WORK TO COMPLETE:
Scan the entries below and extract each line with the word "README" in it.

*** Opening DATA FOR THIS TASK ***

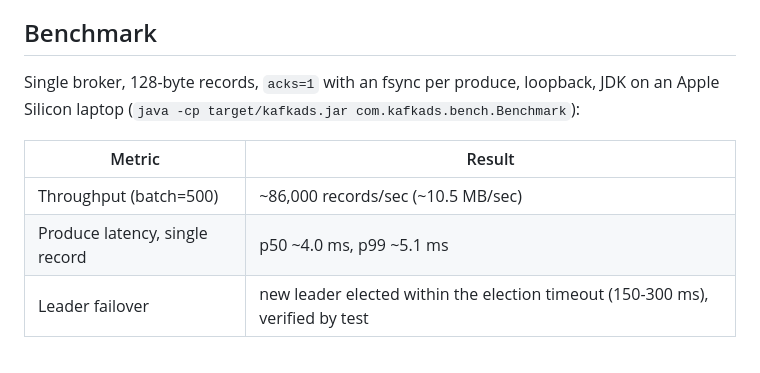
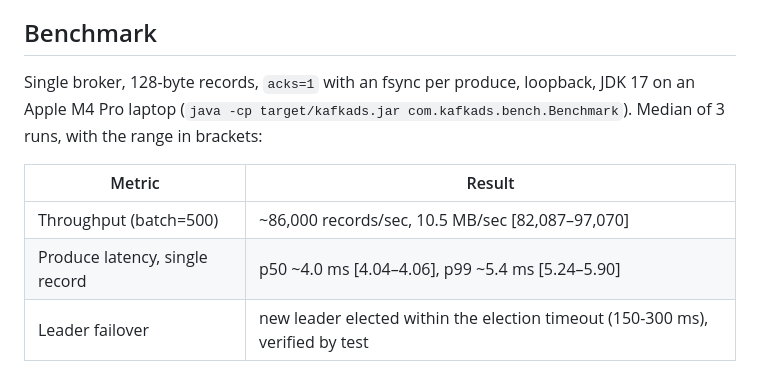
Before and after one commit to smadduri9/distributed-kafka-prototype, a Markdown page: README.md, the part around the change. Rendered like a GitHub page.

Commit message:
README: report benchmark as median and range of 3 runs

```diff
--- a/README.md
+++ b/README.md
@@ -35,13 +35,14 @@ Planned / out of scope (intentionally):
 
 ## Benchmark
 
-Single broker, 128-byte records, `acks=1` with an fsync per produce, loopback, JDK on an
-Apple Silicon laptop (`java -cp target/kafkads.jar com.kafkads.bench.Benchmark`):
+Single broker, 128-byte records, `acks=1` with an fsync per produce, loopback, JDK 17 on an
+Apple M4 Pro laptop (`java -cp target/kafkads.jar com.kafkads.bench.Benchmark`). Median of 3 runs,
+with the range in brackets:
 
 | Metric | Result |
 | --- | --- |
-| Throughput (batch=500) | ~86,000 records/sec (~10.5 MB/sec) |
-| Produce latency, single record | p50 ~4.0 ms, p99 ~5.1 ms |
+| Throughput (batch=500) | ~86,000 records/sec, 10.5 MB/sec [82,087–97,070] |
+| Produce latency, single record | p50 ~4.0 ms [4.04–4.06], p99 ~5.4 ms [5.24–5.90] |
 | Leader failover | new leader elected within the election timeout (150-300 ms), verified by test |
 
 Single-record latency is dominated by the per-produce `fsync`; throughput improves with batching.
```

*** Closing DATA FOR THIS TASK ***

TASK RESULT:
Before and after one commit to smadduri9/distributed-kafka-prototype, a Markdown page: README.md, the part around the change. Rendered like a GitHub page.
README: report benchmark as median and range of 3 runs
--- a/README.md
+++ b/README.md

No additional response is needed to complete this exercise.